  • OGALS asked Greeninfo if a web-based tool could be created to calculate demographic data along with CPAD park data within a half mile radius of any potential project site in California. This collaboration led to the creation of the Community FactFinder.

The era of manually calculating demographics and acreages came to an end when OGALS saw that a GIS web-based tool could be designed to report consistent and accessible park and demographic data for all potential project sites in California.

The Community FactFinder was also designed to help applicants search their jurisdiction for park-poor or economically disadvantaged communities. And, the web-based tool was envisioned to be free of charge for anyone to use.

The web interface enabled users to find a project site by an address or moving the half mile radius pin throughout a community looking for underserved areas.
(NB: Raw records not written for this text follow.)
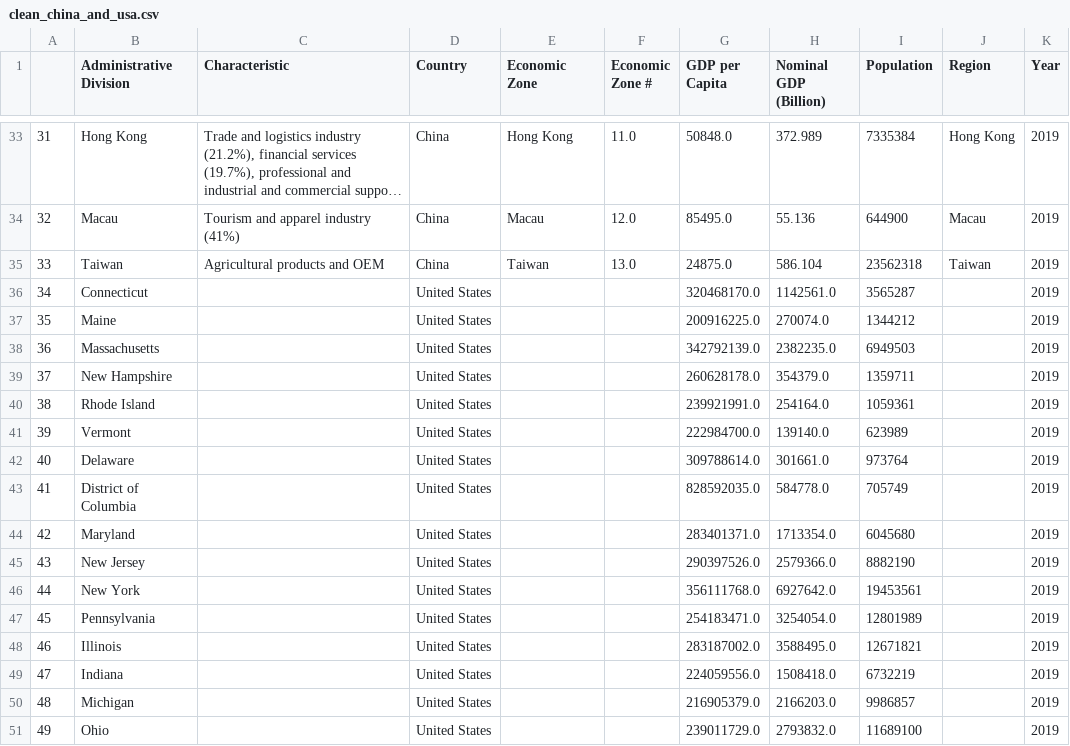
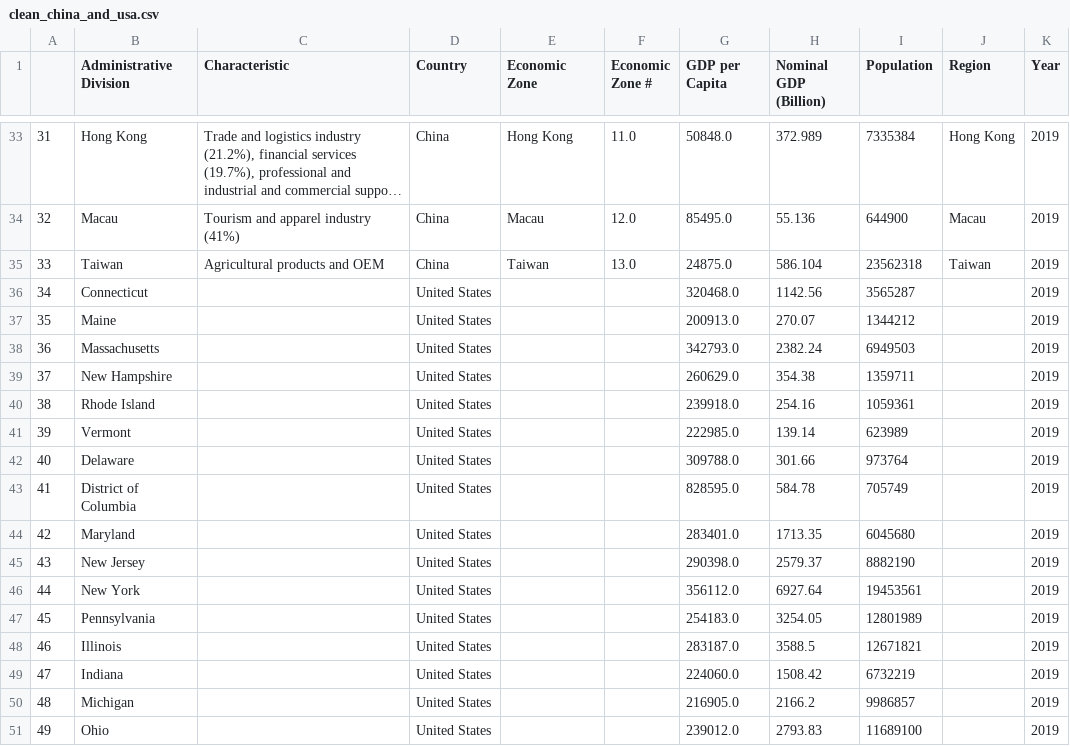
Before and after one commit to david880110/Economy-by-Country, a CSV file: clean_data/clean_china_and_usa.csv, drawn as a sheet; only a part is shown, gaps mark what is left out; long unchanged cells end in …; the diff covers the shown part only.

Commit message:
fix us data and upload img

```diff
--- a/clean_data/clean_china_and_usa.csv
+++ b/clean_data/clean_china_and_usa.csv
@@ -35,17 +35,17 @@
 33,Taiwan,Agricultural products and OEM,China,Taiwan,13.0,24875.0,586.104,23562318,Taiwan,2019
-34,Connecticut,,United States,,,320468170.0,1142561.0,3565287,,2019
-35,Maine,,United States,,,200916225.0,270074.0,1344212,,2019
-36,Massachusetts,,United States,,,342792139.0,2382235.0,6949503,,2019
-37,New Hampshire,,United States,,,260628178.0,354379.0,1359711,,2019
-38,Rhode Island,,United States,,,239921991.0,254164.0,1059361,,2019
-39,Vermont,,United States,,,222984700.0,139140.0,623989,,2019
-40,Delaware,,United States,,,309788614.0,301661.0,973764,,2019
-41,District of Columbia,,United States,,,828592035.0,584778.0,705749,,2019
-42,Maryland,,United States,,,283401371.0,1713354.0,6045680,,2019
-43,New Jersey,,United States,,,290397526.0,2579366.0,8882190,,2019
-44,New York,,United States,,,356111768.0,6927642.0,19453561,,2019
-45,Pennsylvania,,United States,,,254183471.0,3254054.0,12801989,,2019
-46,Illinois,,United States,,,283187002.0,3588495.0,12671821,,2019
-47,Indiana,,United States,,,224059556.0,1508418.0,6732219,,2019
-48,Michigan,,United States,,,216905379.0,2166203.0,9986857,,2019
-49,Ohio,,United States,,,239011729.0,2793832.0,11689100,,2019
+34,Connecticut,,United States,,,320468.0,1142.56,3565287,,2019
+35,Maine,,United States,,,200913.0,270.07,1344212,,2019
+36,Massachusetts,,United States,,,342793.0,2382.24,6949503,,2019
+37,New Hampshire,,United States,,,260629.0,354.38,1359711,,2019
+38,Rhode Island,,United States,,,239918.0,254.16,1059361,,2019
+39,Vermont,,United States,,,222985.0,139.14,623989,,2019
+40,Delaware,,United States,,,309788.0,301.66,973764,,2019
+41,District of Columbia,,United States,,,828595.0,584.78,705749,,2019
+42,Maryland,,United States,,,283401.0,1713.35,6045680,,2019
+43,New Jersey,,United States,,,290398.0,2579.37,8882190,,2019
+44,New York,,United States,,,356112.0,6927.64,19453561,,2019
+45,Pennsylvania,,United States,,,254183.0,3254.05,12801989,,2019
+46,Illinois,,United States,,,283187.0,3588.5,12671821,,2019
+47,Indiana,,United States,,,224060.0,1508.42,6732219,,2019
+48,Michigan,,United States,,,216905.0,2166.2,9986857,,2019
+49,Ohio,,United States,,,239012.0,2793.83,11689100,,2019
```
Also changed, not shown: 70 edited cells elsewhere in this file, raw_data/data-gdp-usa-2019.csv, 5 other files.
When a site was selected, applicants generated a project area report with a quick click. The report showed park acres per 1,000 residents and Census-based demographics in that radius. Grant applicants submitted these to State Parks in their grant applications.

The result was a process where everyone had access to the same statistics and mapping tools, ensuring that GIS capacity was not a factor for grant applicants. OGALS performed intense reviews of all park data within thousands of proposed project areas' half-mile radiuses. In cases where applicants identified missing or incorrect data in CPAD or issues with Census data, OGALS worked closely with grant applicants to ground truth and evaluate the data. At times this resulted in updates to CPAD park data to ensure an up-to-date inventory.

This technical assistance tool helped lead to an unprecedented volume of grant requests. OGALS received $2.9 billion in requests through 900 applications during two competitive rounds of the Proposition 84 Statewide Park Development and Community Revitalization Program (Assembly Bill 31). The $2.9 billion in requests competed for $368 million of Proposition 84 funding. Over 100 new parks were created and 20 existing parks were improved statewide through the Statewide Park Program (SPP) Rounds One and Two.

2 A state-supported, multi-jurisdiction protected areas dataset developed by GreenInfo Network over many years.
See more at calands.org.
Proposition 68 (2018) Continues the Statewide Park Program

In 2018, voters passed Proposition 68, which authorized $4 billion in bonds for state and local parks, and other environmental protection, restoration, water infrastructure, and flood protection projects.

Parksforcalifornia.org shows grant-funded sites along with an interactive map to display the statewide legacy of this program.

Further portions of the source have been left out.